Such water-meadows, known as catchwork, catch-meadow or field-gutter systems, are typically found on combe or hill slopes and are designed to irrigate pasture by diverting water from a spring or stream. The water is carried along the valley sides via one or more channels or gutters and when irrigation was required the gutters were blocked, causing water to overflow from gutter to gutter, thereby irrigating the slopes. This film of water prevented the ground freezing during the winter and raised the temperature of the grass in the spring, thereby encouraging early growth, particularly important during the hungry gap of March and April.
The visible gutters appear to be laid out to tap a spring-fed stream which flows from the south-west, each tapping the watercourse in turn. The system probably irrigated an area of less than 1.5 hectares. The gutters are depicted but not annotated on the Ordnance Survey first and second edition 25 inch maps, which indicate that they continued through the farmyard at Middle Cockhill and continued eastwards along the combe, towards the settlement formerly known as Lower Cockhill. This eastwards extension might have operated as an ‘integrated’ catchmeadow system from Middle Cockhill.
They remain visible on aerial photographs of 1956 but appear somewhat eroded in condition. They are not clearly visible on later aerial photographs available to the survey, but might survive as earthworks obscured by scrub vegetation.

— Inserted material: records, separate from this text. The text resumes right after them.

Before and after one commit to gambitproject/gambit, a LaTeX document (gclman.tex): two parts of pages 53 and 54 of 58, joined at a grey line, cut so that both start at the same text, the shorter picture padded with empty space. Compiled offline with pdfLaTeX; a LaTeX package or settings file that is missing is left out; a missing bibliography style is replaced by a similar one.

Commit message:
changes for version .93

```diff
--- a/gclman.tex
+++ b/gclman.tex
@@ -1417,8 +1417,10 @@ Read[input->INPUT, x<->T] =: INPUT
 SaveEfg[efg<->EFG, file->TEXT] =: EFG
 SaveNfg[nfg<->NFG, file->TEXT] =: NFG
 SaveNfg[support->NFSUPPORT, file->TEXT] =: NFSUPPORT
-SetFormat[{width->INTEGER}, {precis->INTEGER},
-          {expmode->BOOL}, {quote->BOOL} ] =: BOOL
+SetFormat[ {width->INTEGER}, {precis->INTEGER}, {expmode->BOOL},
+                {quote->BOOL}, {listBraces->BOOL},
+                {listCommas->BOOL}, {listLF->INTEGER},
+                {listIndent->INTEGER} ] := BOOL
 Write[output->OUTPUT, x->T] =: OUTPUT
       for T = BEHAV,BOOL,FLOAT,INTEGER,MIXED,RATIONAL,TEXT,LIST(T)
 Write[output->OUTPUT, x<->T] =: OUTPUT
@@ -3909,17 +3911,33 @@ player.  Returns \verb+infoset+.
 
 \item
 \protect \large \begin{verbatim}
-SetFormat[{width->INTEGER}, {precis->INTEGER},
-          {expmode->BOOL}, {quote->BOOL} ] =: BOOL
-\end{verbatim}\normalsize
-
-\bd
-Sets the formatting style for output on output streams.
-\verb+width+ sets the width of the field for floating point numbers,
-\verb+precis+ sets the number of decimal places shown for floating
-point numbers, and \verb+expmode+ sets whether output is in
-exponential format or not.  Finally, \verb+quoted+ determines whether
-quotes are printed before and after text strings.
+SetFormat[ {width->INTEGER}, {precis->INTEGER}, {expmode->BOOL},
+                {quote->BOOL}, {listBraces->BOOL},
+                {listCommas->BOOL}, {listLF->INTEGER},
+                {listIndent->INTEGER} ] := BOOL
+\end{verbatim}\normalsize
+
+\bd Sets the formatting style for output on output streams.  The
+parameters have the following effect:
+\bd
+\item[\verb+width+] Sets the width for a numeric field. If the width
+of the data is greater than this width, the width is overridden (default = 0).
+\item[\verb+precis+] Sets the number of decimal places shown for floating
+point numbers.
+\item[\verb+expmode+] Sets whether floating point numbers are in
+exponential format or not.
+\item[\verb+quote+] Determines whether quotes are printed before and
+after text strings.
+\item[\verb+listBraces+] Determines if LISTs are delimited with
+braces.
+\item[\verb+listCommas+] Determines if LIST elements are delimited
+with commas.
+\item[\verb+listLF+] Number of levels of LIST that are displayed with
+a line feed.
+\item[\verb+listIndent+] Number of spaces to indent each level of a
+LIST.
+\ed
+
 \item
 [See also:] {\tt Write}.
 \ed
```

Sources / Further Reading

SDV325644Cartographic: Ordnance Survey. 1904 - 1906. Second Edition Ordnance Survey 25 inch Map. Second Edition Ordnance Survey 25 inch Map. Map (Digital).
SDV336179Cartographic: Ordnance Survey. 1880-1899. First Edition Ordnance 25 inch map. First Edition Ordnance Survey 25 inch Map. Map (Digital).
SDV339712Report - Assessment: Collings, A. G. + Manning, P. T. + Valentin, J.. 2007. The North Devon Area of Outstanding Natural Beauty. Phase 1. Archaeological Survey. Summary Report. Exeter Archaeology Report. 06.22 (rev.1). A4 Stapled + Digital. No. 1882.
SDV349018Interpretation: Hegarty, C. + Knight, S.. 2011 - 2012. North Devon Coast Area of Outstanding Natural Beauty National Mapping Programme Project. AC Archaeology Report. ACD383/2/1. Digital.
Linked documents:1
SDV349052Aerial Photograph: Royal Air Force. 1956. RAF/82/1451. Royal Air Force Aerial Photograph. Photograph (Paper). NMR RAF/82/1451 F22 0060-0061 12-JUL-1956.
SDV349549Aerial Photograph: Royal Air Force. 1946. RAF/106G/UK/1631. Royal Air Force Aerial Photograph. Photograph (Paper). NMR RAF/106G/UK/1631 1101-1102 08-JUL-1946. [Mapped feature: #62580 ]

Associated Monuments: none recorded

Associated Finds: none recorded

Associated Events

  • EDV6132 - North Devon Area of Outstanding Natural Beauty NMP Project

Date Last Edited:May 10 2018 4:31PM